A new study released by Boston Children’s Hospital published in the journal of Pediatrics has illustrated the effects of maternal nut consumption and the lowered risk of developing a peanut allergy in children. The risk of developing a peanut allergy is at an all time high in the United States and the American Academy of Pediatrics (AAP) had previously endorsed recommendations that mothers should not consume peanuts during pregnancy. In light of the substantial increase in peanut allergies over the following years that recommendation was rescinded in 2008.
The study involved a large group of children, where the data was obtained from the records of 8,205 children. The researchers positively identified cases of peanut or tree nut allergies and examined the diets of each child’s mother — specifically, peanut and nut consumption — during the peri-pregnancy period and compared them with the dietary habits of pregnant women whose children did not develop a peanut allergy. It was found that the rate of a demonstrated peanut allergy was significantly lower among children in the study whose mothers ate peanuts during the peri-pregnancy period.
“Our study showed increased peanut consumption by pregnant mothers who weren’t nut allergic was associated with lower risk of peanut allergy in their offspring,” said the study’s senior author Michael Young, MD, of Boston Children’s Division of Allergy and Immunology. “Assuming she isn’t allergic to peanuts, there’s no reason for a woman to avoid peanuts during pregnancy.”
“No one can say for sure if the avoidance recommendation for peanuts was related to the rising number of peanut allergies seen in the late 1990s and early 2000s, but one thing is certain: it did not stop the increase,” Young said. “It was clear that a new approach was needed, opening the door for new research.”

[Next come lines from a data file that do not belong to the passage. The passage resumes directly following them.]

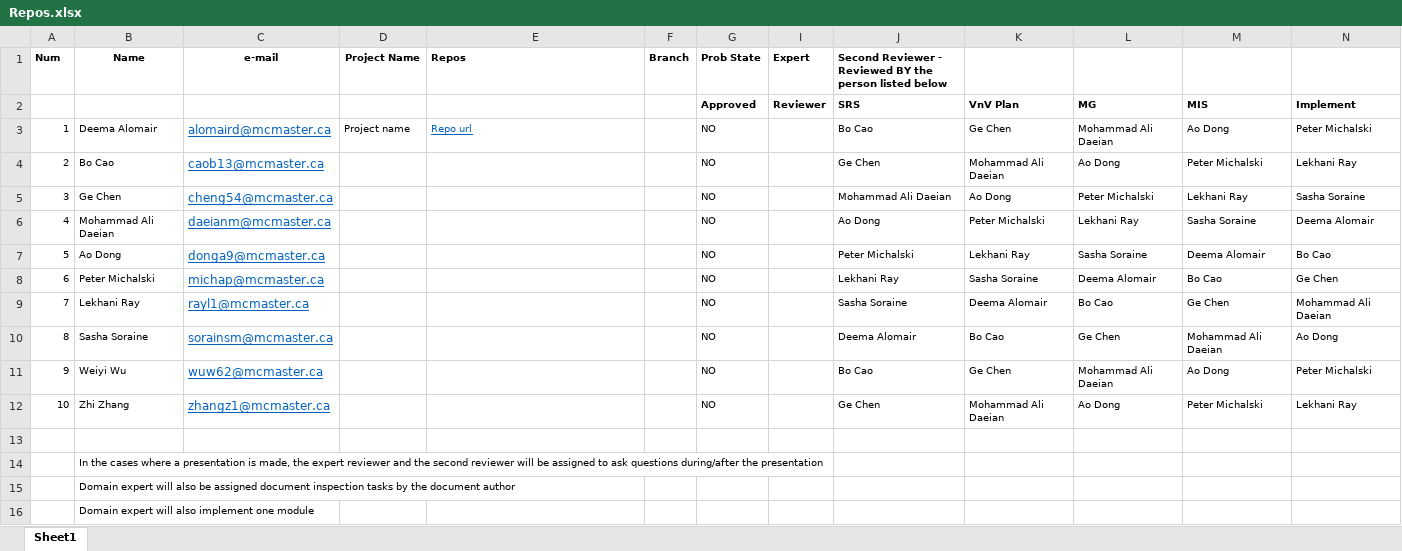
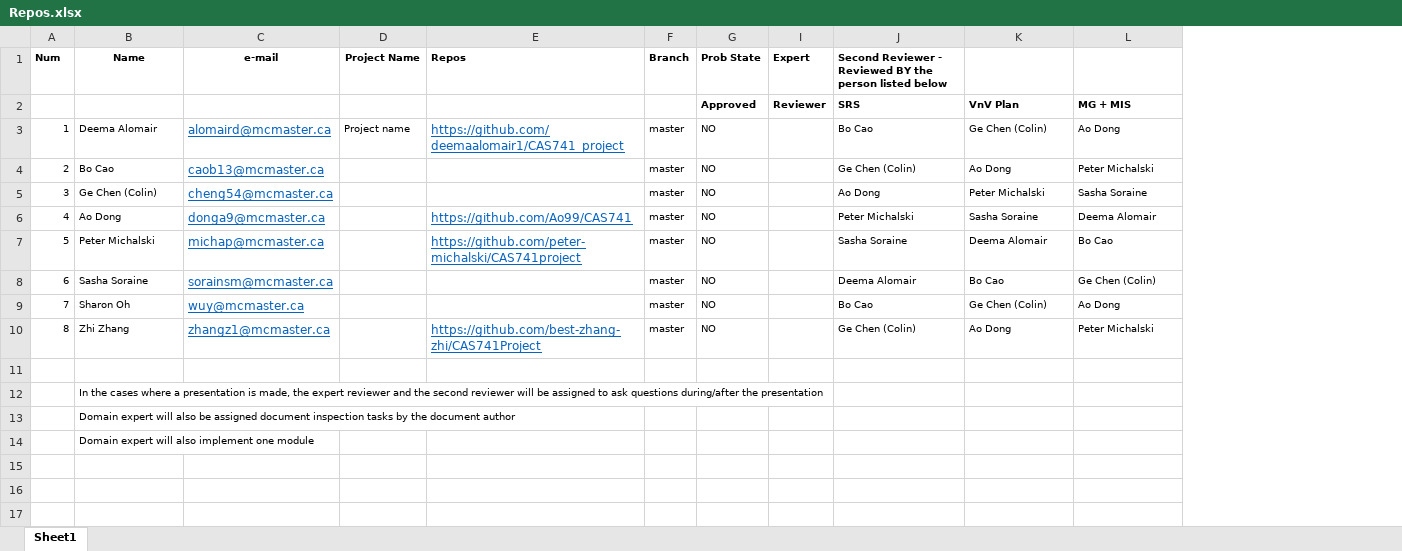
Before and after one commit to nzaker/CAS741, an Excel workbook: Repos.xlsx, sheet Sheet1, drawn as a sheet; values as stored, in another font and other column widths than the file's, no borders; removed rows and columns are numbered as before the commit, all else as after; the diff names each change by its address in the sheet, - before the commit and + after, or states it on an @@ line.

Commit message:
Update to list of student repositories

```diff
--- a/Repos.xlsx (sheet Sheet1)
+++ b/Repos.xlsx (sheet Sheet1)
-column L, rows 2-4: MG | Mohammad Ali Daeian | Ao Dong; rows 6-8: Lekhani Ray | Sasha Soraine | Deema Alomair; rows 10-12: Ge Chen | Mohammad Ali Daeian | Ao Dong
-column N, rows 2-4: Implement | Peter Michalski | Lekhani Ray; rows 6-8: Deema Alomair | Bo Cao | Ge Chen; rows 10-12: Ao Dong | Peter Michalski | Lekhani Ray
-L2: MIS
+L2: MG + MIS
-E3 (Repos): Repo url
+E3 (Repos): https://github.com/deemaalomair1/CAS741_project
@@ E3 text size: larger @@
-F3:F4 (Branch): (empty)
+F3:F4 (Branch): master
-K3: Ge Chen
+K3: Ge Chen (Colin)
-J4: Ge Chen
+J4: Ge Chen (Colin)
-K4: Mohammad Ali Daeian
+K4: Ao Dong
-row 5: 3 | Ge Chen | cheng54@mcmaster.ca |  |  |  | NO |  | Mohammad Ali Daeian | Ao Dong | Peter Michalski | Lekhani Ray | Sasha Soraine
@@ column A (Num) renumbered between rows 5 and 10 @@
-B5 (Name): Mohammad Ali Daeian
+B5 (Name): Ge Chen (Colin)
-C5 (e-mail): daeianm@mcmaster.ca
+C5 (e-mail): cheng54@mcmaster.ca
-F5:F7 (Branch): (empty)
+F5:F7 (Branch): master
-E6 (Repos): (empty)
+E6 (Repos): https://github.com/Ao99/CAS741
-K6: Lekhani Ray
+K6: Sasha Soraine
-E7 (Repos): (empty)
+E7 (Repos): https://github.com/peter-michalski/CAS741project
-J7: Lekhani Ray
+J7: Sasha Soraine
-K7: Sasha Soraine
+K7: Deema Alomair
-row 9: 7 | Lekhani Ray | rayl1@mcmaster.ca |  |  |  | NO |  | Sasha Soraine | Deema Alomair | Bo Cao | Ge Chen | Mohammad Ali Daeian
-F8:F10 (Branch): (empty)
+F8:F10 (Branch): master
-L8: Mohammad Ali Daeian
+L8: Ge Chen (Colin)
-B9 (Name): Weiyi Wu
+B9 (Name): Sharon Oh
-C9 (e-mail): wuw62@mcmaster.ca
+C9 (e-mail): wuy@mcmaster.ca
-K9: Ge Chen
+K9: Ge Chen (Colin)
-E10 (Repos): (empty)
+E10 (Repos): https://github.com/best-zhang-zhi/CAS741Project
-J10: Ge Chen
+J10: Ge Chen (Colin)
-K10: Mohammad Ali Daeian
+K10: Ao Dong
```
Also changed, not shown: formulas that keep their value, 1 other file.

“The data are not strong enough to prove a cause-and-effect relationship. Therefore, we can’t say with certainty that eating more peanuts during pregnancy will prevent peanut allergy in children. But we can say that peanut consumption during pregnancy doesn’t cause peanut allergy in children,” Young says. “By linking maternal peanut consumption to reduced allergy risk we are providing new data to support the hypothesis that early allergen exposure increases tolerance and reduces risk of childhood food allergy.”
A. Lindsay Frazier, Carlos A. Camargo Jr, Susan Malspeis, Walter C. Willett, Michael C. Young. Prospective Study of Peripregnancy Consumption of Peanuts or Tree Nuts by Mothers and the Risk of Peanut or Tree Nut Allergy in Their Offspring. JAMA Pediatrics, 2013 DOI: 10.1001/jamapediatrics.2013.4139